## Task goal
Wherever the word "startTime" appears in a line below, that line counts; report the total number of such lines only.

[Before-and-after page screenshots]
------
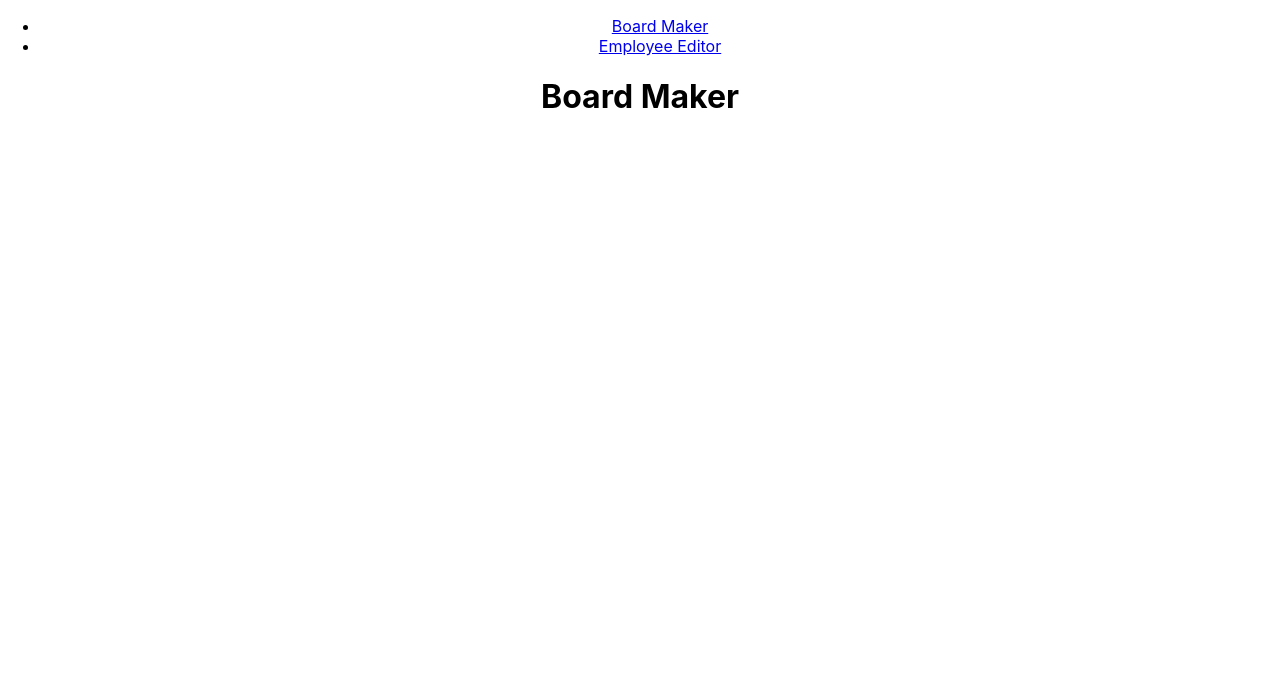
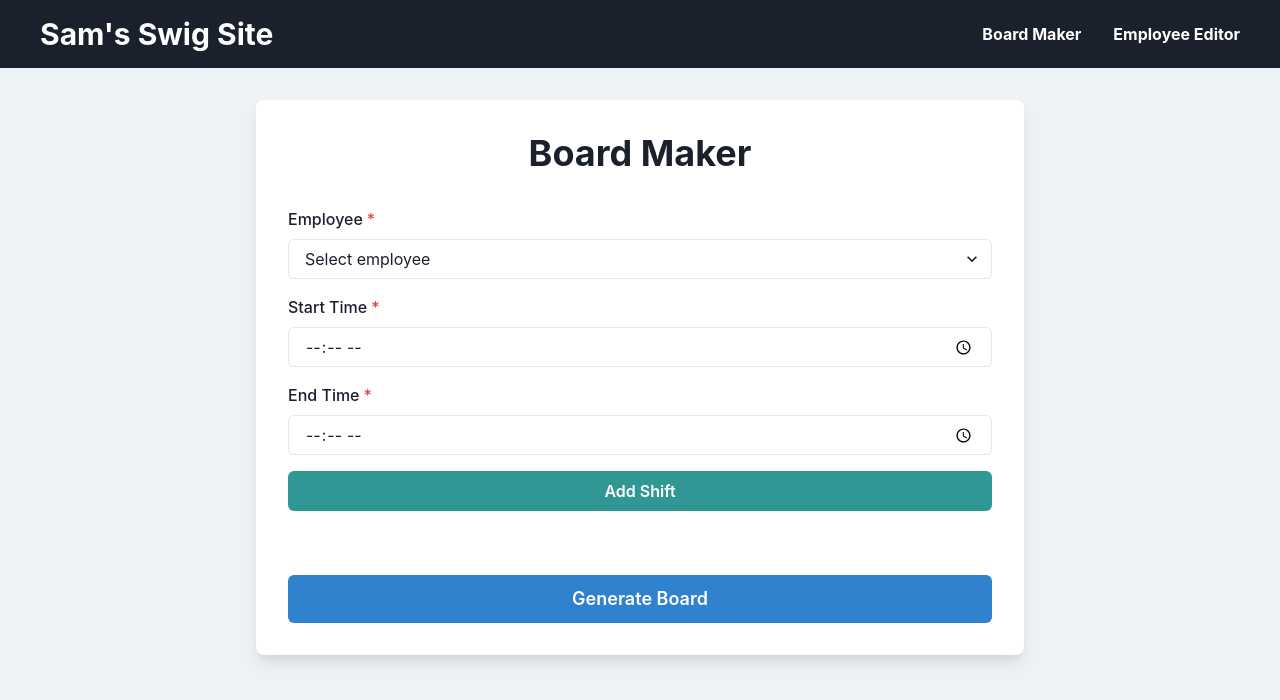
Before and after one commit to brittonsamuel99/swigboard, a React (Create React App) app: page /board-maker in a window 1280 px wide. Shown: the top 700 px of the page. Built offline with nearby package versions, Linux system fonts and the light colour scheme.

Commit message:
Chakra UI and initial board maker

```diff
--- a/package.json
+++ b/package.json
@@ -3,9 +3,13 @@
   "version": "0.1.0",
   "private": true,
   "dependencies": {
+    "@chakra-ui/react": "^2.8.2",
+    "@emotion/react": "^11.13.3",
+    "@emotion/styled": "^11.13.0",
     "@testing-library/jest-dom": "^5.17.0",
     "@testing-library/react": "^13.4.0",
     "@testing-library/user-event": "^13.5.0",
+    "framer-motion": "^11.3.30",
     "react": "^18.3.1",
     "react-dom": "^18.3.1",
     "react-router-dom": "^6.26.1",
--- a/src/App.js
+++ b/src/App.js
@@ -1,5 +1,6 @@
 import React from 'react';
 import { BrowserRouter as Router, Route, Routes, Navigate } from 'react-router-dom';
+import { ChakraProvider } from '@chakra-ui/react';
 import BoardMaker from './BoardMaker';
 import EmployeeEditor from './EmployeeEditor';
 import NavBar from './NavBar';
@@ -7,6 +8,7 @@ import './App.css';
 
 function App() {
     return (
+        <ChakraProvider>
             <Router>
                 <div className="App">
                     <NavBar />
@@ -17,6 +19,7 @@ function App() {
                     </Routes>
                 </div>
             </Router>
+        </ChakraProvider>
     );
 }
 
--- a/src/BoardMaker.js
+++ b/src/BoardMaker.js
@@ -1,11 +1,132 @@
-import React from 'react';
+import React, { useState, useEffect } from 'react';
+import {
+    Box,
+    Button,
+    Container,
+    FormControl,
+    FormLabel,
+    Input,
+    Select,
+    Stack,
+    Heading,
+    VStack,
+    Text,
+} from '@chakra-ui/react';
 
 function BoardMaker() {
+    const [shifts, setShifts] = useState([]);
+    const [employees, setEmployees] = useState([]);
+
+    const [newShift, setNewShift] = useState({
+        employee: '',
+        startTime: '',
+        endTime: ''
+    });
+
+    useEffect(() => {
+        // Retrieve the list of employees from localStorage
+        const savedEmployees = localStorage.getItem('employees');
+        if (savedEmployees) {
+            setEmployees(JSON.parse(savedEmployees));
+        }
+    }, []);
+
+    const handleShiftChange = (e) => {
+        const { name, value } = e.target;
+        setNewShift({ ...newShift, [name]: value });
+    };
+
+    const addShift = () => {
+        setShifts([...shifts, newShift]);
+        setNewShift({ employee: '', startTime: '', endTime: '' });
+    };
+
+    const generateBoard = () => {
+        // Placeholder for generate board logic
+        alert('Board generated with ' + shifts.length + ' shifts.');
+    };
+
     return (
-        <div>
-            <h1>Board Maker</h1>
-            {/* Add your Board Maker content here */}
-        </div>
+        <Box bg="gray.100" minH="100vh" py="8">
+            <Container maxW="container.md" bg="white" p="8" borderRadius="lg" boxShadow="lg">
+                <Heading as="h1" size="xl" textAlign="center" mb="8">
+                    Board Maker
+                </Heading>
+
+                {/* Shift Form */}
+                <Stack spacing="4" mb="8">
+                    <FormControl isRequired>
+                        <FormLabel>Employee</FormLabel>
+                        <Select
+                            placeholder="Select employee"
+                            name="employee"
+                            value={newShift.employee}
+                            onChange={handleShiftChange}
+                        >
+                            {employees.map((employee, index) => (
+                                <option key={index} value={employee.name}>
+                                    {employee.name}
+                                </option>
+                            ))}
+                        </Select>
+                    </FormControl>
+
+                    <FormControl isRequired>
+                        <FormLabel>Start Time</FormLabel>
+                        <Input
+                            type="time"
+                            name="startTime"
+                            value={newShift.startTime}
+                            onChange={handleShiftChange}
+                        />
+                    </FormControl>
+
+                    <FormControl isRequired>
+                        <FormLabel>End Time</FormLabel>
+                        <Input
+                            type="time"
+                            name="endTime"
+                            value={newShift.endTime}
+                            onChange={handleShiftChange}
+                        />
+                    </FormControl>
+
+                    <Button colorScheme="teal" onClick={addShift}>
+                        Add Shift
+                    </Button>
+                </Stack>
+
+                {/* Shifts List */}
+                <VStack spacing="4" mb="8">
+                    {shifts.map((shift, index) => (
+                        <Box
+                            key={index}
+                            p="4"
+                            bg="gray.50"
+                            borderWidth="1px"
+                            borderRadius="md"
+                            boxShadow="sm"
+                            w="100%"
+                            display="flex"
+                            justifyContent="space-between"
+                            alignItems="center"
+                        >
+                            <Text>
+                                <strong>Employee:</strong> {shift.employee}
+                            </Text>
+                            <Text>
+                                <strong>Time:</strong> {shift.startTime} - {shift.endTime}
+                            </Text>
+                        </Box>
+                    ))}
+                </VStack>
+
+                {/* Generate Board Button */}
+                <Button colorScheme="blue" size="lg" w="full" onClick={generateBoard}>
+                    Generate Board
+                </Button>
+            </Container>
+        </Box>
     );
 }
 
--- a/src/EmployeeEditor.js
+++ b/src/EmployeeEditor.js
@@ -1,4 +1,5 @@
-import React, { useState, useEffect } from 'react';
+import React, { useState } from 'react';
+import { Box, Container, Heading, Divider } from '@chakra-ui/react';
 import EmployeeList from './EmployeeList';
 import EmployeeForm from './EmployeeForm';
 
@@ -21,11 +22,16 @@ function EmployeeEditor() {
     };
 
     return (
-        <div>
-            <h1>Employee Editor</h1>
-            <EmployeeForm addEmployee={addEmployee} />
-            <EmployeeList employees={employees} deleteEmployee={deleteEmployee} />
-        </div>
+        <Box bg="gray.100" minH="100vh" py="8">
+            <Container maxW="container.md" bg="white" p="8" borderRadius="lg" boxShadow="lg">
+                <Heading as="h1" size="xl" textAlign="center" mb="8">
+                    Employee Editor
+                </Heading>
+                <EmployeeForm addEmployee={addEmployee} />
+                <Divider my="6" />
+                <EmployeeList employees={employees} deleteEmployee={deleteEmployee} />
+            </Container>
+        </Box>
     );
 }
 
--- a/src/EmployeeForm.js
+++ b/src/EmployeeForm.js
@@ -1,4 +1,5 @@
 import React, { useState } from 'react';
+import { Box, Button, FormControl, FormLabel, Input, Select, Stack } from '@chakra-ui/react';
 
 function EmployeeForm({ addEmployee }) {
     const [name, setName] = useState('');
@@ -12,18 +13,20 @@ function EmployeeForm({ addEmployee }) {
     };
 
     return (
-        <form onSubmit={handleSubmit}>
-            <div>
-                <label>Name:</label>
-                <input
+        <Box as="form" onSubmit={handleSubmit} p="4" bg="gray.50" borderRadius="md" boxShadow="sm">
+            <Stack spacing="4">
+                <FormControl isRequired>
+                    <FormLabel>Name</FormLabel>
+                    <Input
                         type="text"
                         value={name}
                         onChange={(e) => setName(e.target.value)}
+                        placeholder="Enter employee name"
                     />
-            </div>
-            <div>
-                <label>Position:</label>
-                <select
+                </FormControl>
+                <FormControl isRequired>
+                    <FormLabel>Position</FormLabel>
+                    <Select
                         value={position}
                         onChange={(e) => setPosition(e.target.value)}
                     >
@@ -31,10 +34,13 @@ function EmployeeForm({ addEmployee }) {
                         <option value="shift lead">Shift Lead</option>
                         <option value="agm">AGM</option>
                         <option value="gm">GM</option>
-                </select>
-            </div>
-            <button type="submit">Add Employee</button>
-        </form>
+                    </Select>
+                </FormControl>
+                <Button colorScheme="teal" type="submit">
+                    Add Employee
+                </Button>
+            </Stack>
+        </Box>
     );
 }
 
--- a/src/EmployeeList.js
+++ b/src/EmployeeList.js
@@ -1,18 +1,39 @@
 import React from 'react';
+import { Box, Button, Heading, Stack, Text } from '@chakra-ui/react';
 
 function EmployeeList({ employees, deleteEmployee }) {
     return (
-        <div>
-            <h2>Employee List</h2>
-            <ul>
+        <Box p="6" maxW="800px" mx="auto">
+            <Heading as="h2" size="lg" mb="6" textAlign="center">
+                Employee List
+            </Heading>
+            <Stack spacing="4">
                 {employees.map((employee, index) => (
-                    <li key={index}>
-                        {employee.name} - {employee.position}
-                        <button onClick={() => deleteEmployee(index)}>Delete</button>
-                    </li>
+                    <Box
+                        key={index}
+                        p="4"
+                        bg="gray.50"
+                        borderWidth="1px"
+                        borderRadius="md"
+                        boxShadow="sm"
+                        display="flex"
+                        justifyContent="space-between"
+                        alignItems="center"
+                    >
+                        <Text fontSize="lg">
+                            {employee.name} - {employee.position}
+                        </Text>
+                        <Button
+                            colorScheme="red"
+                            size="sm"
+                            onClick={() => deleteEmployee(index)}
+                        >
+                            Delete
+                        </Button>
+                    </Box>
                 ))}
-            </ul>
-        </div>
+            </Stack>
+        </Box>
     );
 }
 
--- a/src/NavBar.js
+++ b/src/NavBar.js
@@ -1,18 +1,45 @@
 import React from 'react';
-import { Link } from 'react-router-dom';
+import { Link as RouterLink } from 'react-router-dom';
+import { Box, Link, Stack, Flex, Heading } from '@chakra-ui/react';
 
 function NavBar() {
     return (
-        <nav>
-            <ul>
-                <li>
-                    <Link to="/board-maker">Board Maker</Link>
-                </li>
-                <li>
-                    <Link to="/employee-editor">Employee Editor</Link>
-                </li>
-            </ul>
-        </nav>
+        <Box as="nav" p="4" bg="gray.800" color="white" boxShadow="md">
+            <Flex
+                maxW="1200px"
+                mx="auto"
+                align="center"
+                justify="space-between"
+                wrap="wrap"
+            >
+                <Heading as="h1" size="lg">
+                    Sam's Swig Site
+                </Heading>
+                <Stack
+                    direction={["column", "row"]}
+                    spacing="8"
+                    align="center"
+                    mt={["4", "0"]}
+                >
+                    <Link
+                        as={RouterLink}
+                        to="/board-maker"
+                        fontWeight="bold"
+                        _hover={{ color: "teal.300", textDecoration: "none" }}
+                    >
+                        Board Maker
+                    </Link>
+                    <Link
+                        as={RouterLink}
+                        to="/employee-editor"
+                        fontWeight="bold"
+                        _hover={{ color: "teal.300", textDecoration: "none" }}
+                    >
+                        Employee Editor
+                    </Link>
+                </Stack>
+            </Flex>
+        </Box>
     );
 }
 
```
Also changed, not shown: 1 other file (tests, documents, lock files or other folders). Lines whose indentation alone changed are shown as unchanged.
------
## Reply
5